Employers cannot discharge or take adverse employment action against an employee because of the employee’s race, religion, color, national origin, ancestry, sex, age, blindness or disability. Employees are protected under both state and federal laws including, but not limited to: the West Virginia Human Rights Act; the Civil Rights Act of 1964, as amended; the Family Medical Leave Act (“FMLA”); the Americans With Disabilities Act (“ADA”); the Age Discrimination in Employment Act (“ADEA”); the Equal Pay Act; the Genetic Information Nondiscrimination Act of 2008 (GINA); and the Pregnancy Discrimination Act (“PDA”).
Wage and Hour Laws
State and federal law govern the amount of pay that an employee must be paid where the employee works over forty (40) hours a week. As a general rule, one must look to the type of work performed to determine if overtime pay is required. Further, under the West Virginia Wage Payment Collection Act, there are stringent rules that require employers to timely pay employees.
In addition to the remedies available to private-sector employees, a special set of laws govern certain public-sector employees. Certain state and county employees have additional protection by virtue of laws and regulations that apply only to state and county employees.

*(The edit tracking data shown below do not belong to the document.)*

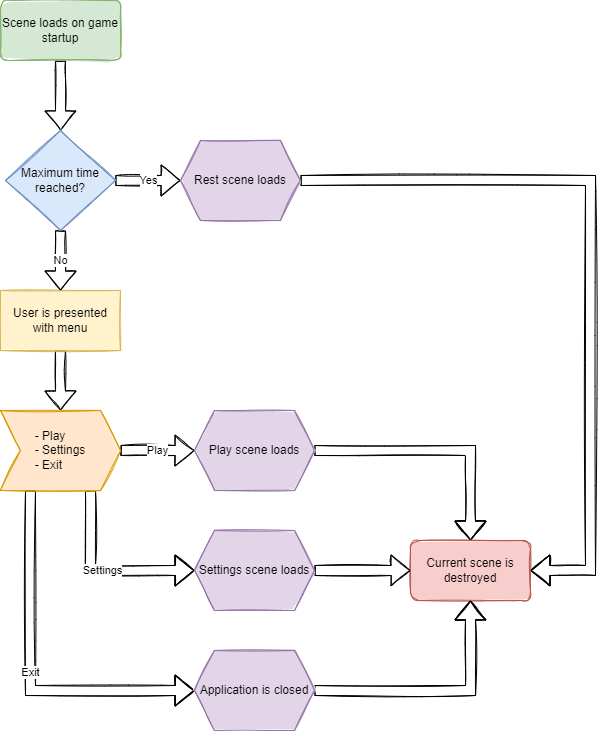
Above: Design/FlowDiagrams/HomeSceneFlow.png in zkturman/LumberTim (draw.io), before the change. Source tidied: cells renumbered, new cells last; positions are measured from the earlier drawing's top-left corner, leaving out a move shared by most shapes. The source it was exported from:
```xml
<mxGraphModel>
  <root>
    <mxCell id="0" />
    <mxCell id="1" parent="0" />
    <mxCell id="2" style="edgeStyle=orthogonalEdgeStyle;shape=flexArrow;rounded=0;sketch=1;jettySize=auto;html=1;exitX=0.5;exitY=1;exitDx=0;exitDy=0;entryX=0.5;entryY=0;entryDx=0;entryDy=0;" parent="1" edge="1" source="3" target="19">
      <mxGeometry relative="1" as="geometry" />
    </mxCell>
    <mxCell id="3" value="Scene loads on game startup" style="rounded=1;whiteSpace=wrap;html=1;fillColor=#d5e8d4;strokeColor=#82b366;sketch=1;fillStyle=solid;" parent="1" vertex="1">
      <mxGeometry width="120" height="60" as="geometry" />
    </mxCell>
    <mxCell id="4" style="edgeStyle=orthogonalEdgeStyle;shape=flexArrow;rounded=0;sketch=1;jettySize=auto;html=1;strokeColor=default;entryX=0.5;entryY=0;entryDx=0;entryDy=0;" parent="1" edge="1" source="5" target="9">
      <mxGeometry relative="1" as="geometry" />
    </mxCell>
    <mxCell id="5" value="User is presented with menu" style="rounded=0;whiteSpace=wrap;html=1;sketch=1;fillStyle=solid;fillColor=#fff2cc;strokeColor=#d6b656;" parent="1" vertex="1">
      <mxGeometry y="290" width="120" height="60" as="geometry" />
    </mxCell>
    <mxCell id="6" value="Play" style="edgeStyle=orthogonalEdgeStyle;rounded=0;jettySize=auto;html=1;exitX=1;exitY=0.5;exitDx=0;exitDy=0;entryX=0;entryY=0.5;entryDx=0;entryDy=0;shape=flexArrow;sketch=1;" parent="1" edge="1" source="9" target="11">
      <mxGeometry relative="1" as="geometry" />
    </mxCell>
    <mxCell id="7" value="Settings" style="edgeStyle=orthogonalEdgeStyle;shape=flexArrow;rounded=0;sketch=1;jettySize=auto;html=1;exitX=0.75;exitY=1;exitDx=0;exitDy=0;entryX=0;entryY=0.5;entryDx=0;entryDy=0;" parent="1" edge="1" source="9" target="14">
      <mxGeometry relative="1" as="geometry" />
    </mxCell>
    <mxCell id="8" value="Exit" style="edgeStyle=orthogonalEdgeStyle;shape=flexArrow;rounded=0;sketch=1;jettySize=auto;html=1;exitX=0.25;exitY=1;exitDx=0;exitDy=0;entryX=0;entryY=0.5;entryDx=0;entryDy=0;" parent="1" edge="1" source="9" target="16">
      <mxGeometry relative="1" as="geometry" />
    </mxCell>
    <mxCell id="9" value="&lt;div style=&quot;text-align: left&quot;&gt;&lt;span&gt;- Play&lt;/span&gt;&lt;br&gt;&lt;span&gt;- Settings&lt;/span&gt;&lt;br&gt;&lt;span&gt;- Exit&lt;/span&gt;&lt;br&gt;&lt;/div&gt;" style="shape=step;perimeter=stepPerimeter;whiteSpace=wrap;html=1;fixedSize=1;sketch=1;fillStyle=solid;fillColor=#ffe6cc;strokeColor=#d79b00;" parent="1" vertex="1">
      <mxGeometry y="410" width="120" height="80" as="geometry" />
    </mxCell>
    <mxCell id="10" style="edgeStyle=orthogonalEdgeStyle;shape=flexArrow;rounded=0;sketch=1;jettySize=auto;html=1;exitX=1;exitY=0.5;exitDx=0;exitDy=0;entryX=0.5;entryY=0;entryDx=0;entryDy=0;" parent="1" edge="1" source="11" target="12">
      <mxGeometry relative="1" as="geometry" />
    </mxCell>
    <mxCell id="11" value="Play scene loads" style="shape=hexagon;perimeter=hexagonPerimeter2;whiteSpace=wrap;html=1;fixedSize=1;sketch=1;fillStyle=solid;fillColor=#e1d5e7;strokeColor=#9673a6;" parent="1" vertex="1">
      <mxGeometry x="194" y="410" width="120" height="80" as="geometry" />
    </mxCell>
    <mxCell id="12" value="Current scene is destroyed" style="rounded=1;whiteSpace=wrap;html=1;fillColor=#f8cecc;strokeColor=#b85450;sketch=1;fillStyle=solid;" parent="1" vertex="1">
      <mxGeometry x="410" y="540" width="120" height="60" as="geometry" />
    </mxCell>
    <mxCell id="13" style="edgeStyle=orthogonalEdgeStyle;shape=flexArrow;rounded=0;sketch=1;jettySize=auto;html=1;exitX=1;exitY=0.5;exitDx=0;exitDy=0;entryX=0;entryY=0.5;entryDx=0;entryDy=0;" parent="1" edge="1" source="14" target="12">
      <mxGeometry relative="1" as="geometry" />
    </mxCell>
    <mxCell id="14" value="Settings scene loads" style="shape=hexagon;perimeter=hexagonPerimeter2;whiteSpace=wrap;html=1;fixedSize=1;sketch=1;fillStyle=solid;fillColor=#e1d5e7;strokeColor=#9673a6;" parent="1" vertex="1">
      <mxGeometry x="194" y="530" width="120" height="80" as="geometry" />
    </mxCell>
    <mxCell id="15" style="edgeStyle=orthogonalEdgeStyle;shape=flexArrow;rounded=0;sketch=1;jettySize=auto;html=1;exitX=1;exitY=0.5;exitDx=0;exitDy=0;entryX=0.5;entryY=1;entryDx=0;entryDy=0;" parent="1" edge="1" source="16" target="12">
      <mxGeometry relative="1" as="geometry" />
    </mxCell>
    <mxCell id="16" value="Application is closed" style="shape=hexagon;perimeter=hexagonPerimeter2;whiteSpace=wrap;html=1;fixedSize=1;sketch=1;fillStyle=solid;fillColor=#e1d5e7;strokeColor=#9673a6;" parent="1" vertex="1">
      <mxGeometry x="194" y="650" width="120" height="80" as="geometry" />
    </mxCell>
    <mxCell id="17" value="No" style="edgeStyle=orthogonalEdgeStyle;shape=flexArrow;rounded=0;sketch=1;jettySize=auto;html=1;exitX=0.5;exitY=1;exitDx=0;exitDy=0;entryX=0.5;entryY=0;entryDx=0;entryDy=0;" parent="1" edge="1" source="19" target="5">
      <mxGeometry relative="1" as="geometry" />
    </mxCell>
    <mxCell id="18" value="Yes" style="edgeStyle=orthogonalEdgeStyle;shape=flexArrow;rounded=0;sketch=1;jettySize=auto;html=1;exitX=1;exitY=0.5;exitDx=0;exitDy=0;" parent="1" edge="1" source="19">
      <mxGeometry relative="1" as="geometry">
        <mxPoint x="180" y="180" as="targetPoint" />
      </mxGeometry>
    </mxCell>
    <mxCell id="19" value="Maximum time reached?" style="rhombus;whiteSpace=wrap;html=1;fillColor=#dae8fc;strokeColor=#6c8ebf;rounded=0;sketch=1;fillStyle=solid;" parent="1" vertex="1">
      <mxGeometry x="5" y="130" width="110" height="100" as="geometry" />
    </mxCell>
    <mxCell id="20" style="edgeStyle=orthogonalEdgeStyle;shape=flexArrow;rounded=0;sketch=1;jettySize=auto;html=1;exitX=1;exitY=0.5;exitDx=0;exitDy=0;entryX=1;entryY=0.5;entryDx=0;entryDy=0;" parent="1" edge="1" source="21" target="12">
      <mxGeometry relative="1" as="geometry">
        <Array as="points">
          <mxPoint x="590" y="180" />
          <mxPoint x="590" y="570" />
        </Array>
      </mxGeometry>
    </mxCell>
    <mxCell id="21" value="Rest scene loads" style="shape=hexagon;perimeter=hexagonPerimeter2;whiteSpace=wrap;html=1;fixedSize=1;sketch=1;fillStyle=solid;fillColor=#e1d5e7;strokeColor=#9673a6;" parent="1" vertex="1">
      <mxGeometry x="180" y="140" width="120" height="80" as="geometry" />
    </mxCell>
  </root>
</mxGraphModel>
```
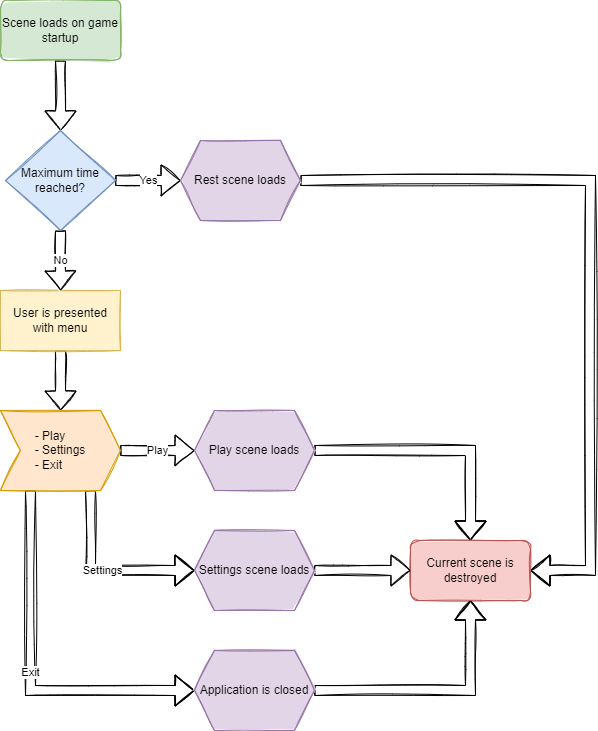
After the commit.

Commit message:
updating flow templates

The edit, as a diff of the source:
```diff
@@ -2,31 +2,31 @@
   <root>
     <mxCell id="0" />
     <mxCell id="1" parent="0" />
-    <mxCell id="2" style="edgeStyle=orthogonalEdgeStyle;shape=flexArrow;rounded=0;sketch=1;jettySize=auto;html=1;exitX=0.5;exitY=1;exitDx=0;exitDy=0;entryX=0.5;entryY=0;entryDx=0;entryDy=0;" parent="1" edge="1" source="3" target="19">
+    <mxCell id="2" style="edgeStyle=orthogonalEdgeStyle;shape=flexArrow;rounded=0;sketch=1;jettySize=auto;html=1;exitX=0.5;exitY=1;exitDx=0;exitDy=0;entryX=0.5;entryY=0;entryDx=0;entryDy=0;fillColor=default;" parent="1" edge="1" source="3" target="19">
       <mxGeometry relative="1" as="geometry" />
     </mxCell>
     <mxCell id="3" value="Scene loads on game startup" style="rounded=1;whiteSpace=wrap;html=1;fillColor=#d5e8d4;strokeColor=#82b366;sketch=1;fillStyle=solid;" parent="1" vertex="1">
       <mxGeometry width="120" height="60" as="geometry" />
     </mxCell>
-    <mxCell id="4" style="edgeStyle=orthogonalEdgeStyle;shape=flexArrow;rounded=0;sketch=1;jettySize=auto;html=1;strokeColor=default;entryX=0.5;entryY=0;entryDx=0;entryDy=0;" parent="1" edge="1" source="5" target="9">
+    <mxCell id="4" style="edgeStyle=orthogonalEdgeStyle;shape=flexArrow;rounded=0;sketch=1;jettySize=auto;html=1;strokeColor=default;entryX=0.5;entryY=0;entryDx=0;entryDy=0;fillColor=default;" parent="1" edge="1" source="5" target="9">
       <mxGeometry relative="1" as="geometry" />
     </mxCell>
     <mxCell id="5" value="User is presented with menu" style="rounded=0;whiteSpace=wrap;html=1;sketch=1;fillStyle=solid;fillColor=#fff2cc;strokeColor=#d6b656;" parent="1" vertex="1">
       <mxGeometry y="290" width="120" height="60" as="geometry" />
     </mxCell>
-    <mxCell id="6" value="Play" style="edgeStyle=orthogonalEdgeStyle;rounded=0;jettySize=auto;html=1;exitX=1;exitY=0.5;exitDx=0;exitDy=0;entryX=0;entryY=0.5;entryDx=0;entryDy=0;shape=flexArrow;sketch=1;" parent="1" edge="1" source="9" target="11">
+    <mxCell id="6" value="Play" style="edgeStyle=orthogonalEdgeStyle;rounded=0;jettySize=auto;html=1;exitX=1;exitY=0.5;exitDx=0;exitDy=0;entryX=0;entryY=0.5;entryDx=0;entryDy=0;shape=flexArrow;sketch=1;fillColor=default;" parent="1" edge="1" source="9" target="11">
       <mxGeometry relative="1" as="geometry" />
     </mxCell>
-    <mxCell id="7" value="Settings" style="edgeStyle=orthogonalEdgeStyle;shape=flexArrow;rounded=0;sketch=1;jettySize=auto;html=1;exitX=0.75;exitY=1;exitDx=0;exitDy=0;entryX=0;entryY=0.5;entryDx=0;entryDy=0;" parent="1" edge="1" source="9" target="14">
+    <mxCell id="7" value="Settings" style="edgeStyle=orthogonalEdgeStyle;shape=flexArrow;rounded=0;sketch=1;jettySize=auto;html=1;exitX=0.75;exitY=1;exitDx=0;exitDy=0;entryX=0;entryY=0.5;entryDx=0;entryDy=0;fillColor=default;" parent="1" edge="1" source="9" target="14">
       <mxGeometry relative="1" as="geometry" />
     </mxCell>
-    <mxCell id="8" value="Exit" style="edgeStyle=orthogonalEdgeStyle;shape=flexArrow;rounded=0;sketch=1;jettySize=auto;html=1;exitX=0.25;exitY=1;exitDx=0;exitDy=0;entryX=0;entryY=0.5;entryDx=0;entryDy=0;" parent="1" edge="1" source="9" target="16">
+    <mxCell id="8" value="Exit" style="edgeStyle=orthogonalEdgeStyle;shape=flexArrow;rounded=0;sketch=1;jettySize=auto;html=1;exitX=0.25;exitY=1;exitDx=0;exitDy=0;entryX=0;entryY=0.5;entryDx=0;entryDy=0;fillColor=default;" parent="1" edge="1" source="9" target="16">
       <mxGeometry relative="1" as="geometry" />
     </mxCell>
     <mxCell id="9" value="&lt;div style=&quot;text-align: left&quot;&gt;&lt;span&gt;- Play&lt;/span&gt;&lt;br&gt;&lt;span&gt;- Settings&lt;/span&gt;&lt;br&gt;&lt;span&gt;- Exit&lt;/span&gt;&lt;br&gt;&lt;/div&gt;" style="shape=step;perimeter=stepPerimeter;whiteSpace=wrap;html=1;fixedSize=1;sketch=1;fillStyle=solid;fillColor=#ffe6cc;strokeColor=#d79b00;" parent="1" vertex="1">
       <mxGeometry y="410" width="120" height="80" as="geometry" />
     </mxCell>
-    <mxCell id="10" style="edgeStyle=orthogonalEdgeStyle;shape=flexArrow;rounded=0;sketch=1;jettySize=auto;html=1;exitX=1;exitY=0.5;exitDx=0;exitDy=0;entryX=0.5;entryY=0;entryDx=0;entryDy=0;" parent="1" edge="1" source="11" target="12">
+    <mxCell id="10" style="edgeStyle=orthogonalEdgeStyle;shape=flexArrow;rounded=0;sketch=1;jettySize=auto;html=1;exitX=1;exitY=0.5;exitDx=0;exitDy=0;entryX=0.5;entryY=0;entryDx=0;entryDy=0;fillColor=default;" parent="1" edge="1" source="11" target="12">
       <mxGeometry relative="1" as="geometry" />
     </mxCell>
     <mxCell id="11" value="Play scene loads" style="shape=hexagon;perimeter=hexagonPerimeter2;whiteSpace=wrap;html=1;fixedSize=1;sketch=1;fillStyle=solid;fillColor=#e1d5e7;strokeColor=#9673a6;" parent="1" vertex="1">
@@ -35,22 +35,22 @@
     <mxCell id="12" value="Current scene is destroyed" style="rounded=1;whiteSpace=wrap;html=1;fillColor=#f8cecc;strokeColor=#b85450;sketch=1;fillStyle=solid;" parent="1" vertex="1">
       <mxGeometry x="410" y="540" width="120" height="60" as="geometry" />
     </mxCell>
-    <mxCell id="13" style="edgeStyle=orthogonalEdgeStyle;shape=flexArrow;rounded=0;sketch=1;jettySize=auto;html=1;exitX=1;exitY=0.5;exitDx=0;exitDy=0;entryX=0;entryY=0.5;entryDx=0;entryDy=0;" parent="1" edge="1" source="14" target="12">
+    <mxCell id="13" style="edgeStyle=orthogonalEdgeStyle;shape=flexArrow;rounded=0;sketch=1;jettySize=auto;html=1;exitX=1;exitY=0.5;exitDx=0;exitDy=0;entryX=0;entryY=0.5;entryDx=0;entryDy=0;fillColor=default;" parent="1" edge="1" source="14" target="12">
       <mxGeometry relative="1" as="geometry" />
     </mxCell>
     <mxCell id="14" value="Settings scene loads" style="shape=hexagon;perimeter=hexagonPerimeter2;whiteSpace=wrap;html=1;fixedSize=1;sketch=1;fillStyle=solid;fillColor=#e1d5e7;strokeColor=#9673a6;" parent="1" vertex="1">
       <mxGeometry x="194" y="530" width="120" height="80" as="geometry" />
     </mxCell>
-    <mxCell id="15" style="edgeStyle=orthogonalEdgeStyle;shape=flexArrow;rounded=0;sketch=1;jettySize=auto;html=1;exitX=1;exitY=0.5;exitDx=0;exitDy=0;entryX=0.5;entryY=1;entryDx=0;entryDy=0;" parent="1" edge="1" source="16" target="12">
+    <mxCell id="15" style="edgeStyle=orthogonalEdgeStyle;shape=flexArrow;rounded=0;sketch=1;jettySize=auto;html=1;exitX=1;exitY=0.5;exitDx=0;exitDy=0;entryX=0.5;entryY=1;entryDx=0;entryDy=0;fillColor=default;" parent="1" edge="1" source="16" target="12">
       <mxGeometry relative="1" as="geometry" />
     </mxCell>
     <mxCell id="16" value="Application is closed" style="shape=hexagon;perimeter=hexagonPerimeter2;whiteSpace=wrap;html=1;fixedSize=1;sketch=1;fillStyle=solid;fillColor=#e1d5e7;strokeColor=#9673a6;" parent="1" vertex="1">
       <mxGeometry x="194" y="650" width="120" height="80" as="geometry" />
     </mxCell>
-    <mxCell id="17" value="No" style="edgeStyle=orthogonalEdgeStyle;shape=flexArrow;rounded=0;sketch=1;jettySize=auto;html=1;exitX=0.5;exitY=1;exitDx=0;exitDy=0;entryX=0.5;entryY=0;entryDx=0;entryDy=0;" parent="1" edge="1" source="19" target="5">
+    <mxCell id="17" value="No" style="edgeStyle=orthogonalEdgeStyle;shape=flexArrow;rounded=0;sketch=1;jettySize=auto;html=1;exitX=0.5;exitY=1;exitDx=0;exitDy=0;entryX=0.5;entryY=0;entryDx=0;entryDy=0;fillColor=default;" parent="1" edge="1" source="19" target="5">
       <mxGeometry relative="1" as="geometry" />
     </mxCell>
-    <mxCell id="18" value="Yes" style="edgeStyle=orthogonalEdgeStyle;shape=flexArrow;rounded=0;sketch=1;jettySize=auto;html=1;exitX=1;exitY=0.5;exitDx=0;exitDy=0;" parent="1" edge="1" source="19">
+    <mxCell id="18" value="Yes" style="edgeStyle=orthogonalEdgeStyle;shape=flexArrow;rounded=0;sketch=1;jettySize=auto;html=1;exitX=1;exitY=0.5;exitDx=0;exitDy=0;fillColor=default;" parent="1" edge="1" source="19">
       <mxGeometry relative="1" as="geometry">
         <mxPoint x="180" y="180" as="targetPoint" />
       </mxGeometry>
@@ -58,7 +58,7 @@
     <mxCell id="19" value="Maximum time reached?" style="rhombus;whiteSpace=wrap;html=1;fillColor=#dae8fc;strokeColor=#6c8ebf;rounded=0;sketch=1;fillStyle=solid;" parent="1" vertex="1">
       <mxGeometry x="5" y="130" width="110" height="100" as="geometry" />
     </mxCell>
-    <mxCell id="20" style="edgeStyle=orthogonalEdgeStyle;shape=flexArrow;rounded=0;sketch=1;jettySize=auto;html=1;exitX=1;exitY=0.5;exitDx=0;exitDy=0;entryX=1;entryY=0.5;entryDx=0;entryDy=0;" parent="1" edge="1" source="21" target="12">
+    <mxCell id="20" style="edgeStyle=orthogonalEdgeStyle;shape=flexArrow;rounded=0;sketch=1;jettySize=auto;html=1;exitX=1;exitY=0.5;exitDx=0;exitDy=0;entryX=1;entryY=0.5;entryDx=0;entryDy=0;fillColor=default;" parent="1" edge="1" source="21" target="12">
       <mxGeometry relative="1" as="geometry">
         <Array as="points">
           <mxPoint x="590" y="180" />
```
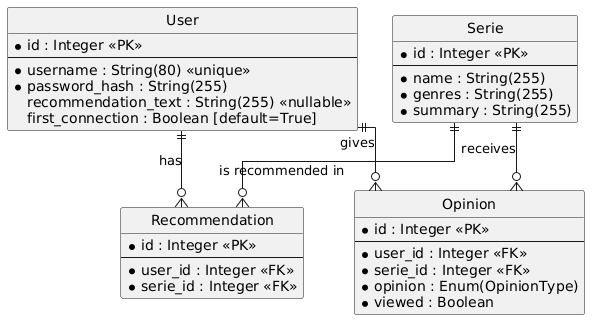
Above: doc/database_schema.png in MathisHeriveau/projet-web (PlantUML), before the change. Source of this version:
```plantuml
@startuml
hide circle
skinparam linetype ortho


entity "User" as user {
  * id : Integer <<PK>>
  --
  * username : String(80) <<unique>>
  * password_hash : String(255)
  recommendation_text : String(255) <<nullable>>
  first_connection : Boolean [default=True]
}

entity "Recommendation" as recommendation {
  * id : Integer <<PK>>
  --
  * user_id : Integer <<FK>>
  * serie_id : Integer <<FK>>
}

entity "Opinion" as opinion {
  * id : Integer <<PK>>
  --
  * user_id : Integer <<FK>>
  * serie_id : Integer <<FK>>
  * opinion : Enum(OpinionType)
  * viewed : Boolean
}

entity "Serie" as serie {
  * id : Integer <<PK>>
  --
  * name : String(255)
  * genres : String(255)
  * summary : String(255)
}


user ||--o{ recommendation : "has"

serie ||--o{ recommendation : "is recommended in"

user ||--o{ opinion : "gives"

serie ||--o{ opinion : "receives"
@enduml
```
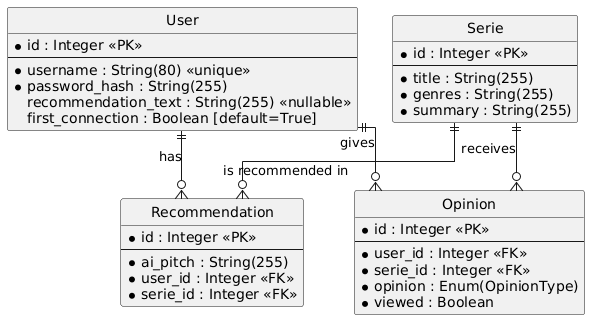
After the change.

The edit, as a diff of the source:
```diff
@@ -15,6 +15,7 @@
 entity "Recommendation" as recommendation {
   * id : Integer <<PK>>
   --
+  * ai_pitch : String(255)
   * user_id : Integer <<FK>>
   * serie_id : Integer <<FK>>
 }
@@ -31,7 +32,7 @@
 entity "Serie" as serie {
   * id : Integer <<PK>>
   --
-  * name : String(255)
+  * title : String(255)
   * genres : String(255)
   * summary : String(255)
 }
```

If you have been wrongfully discharged from your job or otherwise discriminated against, call Barney Law PLLC now for a free consultation.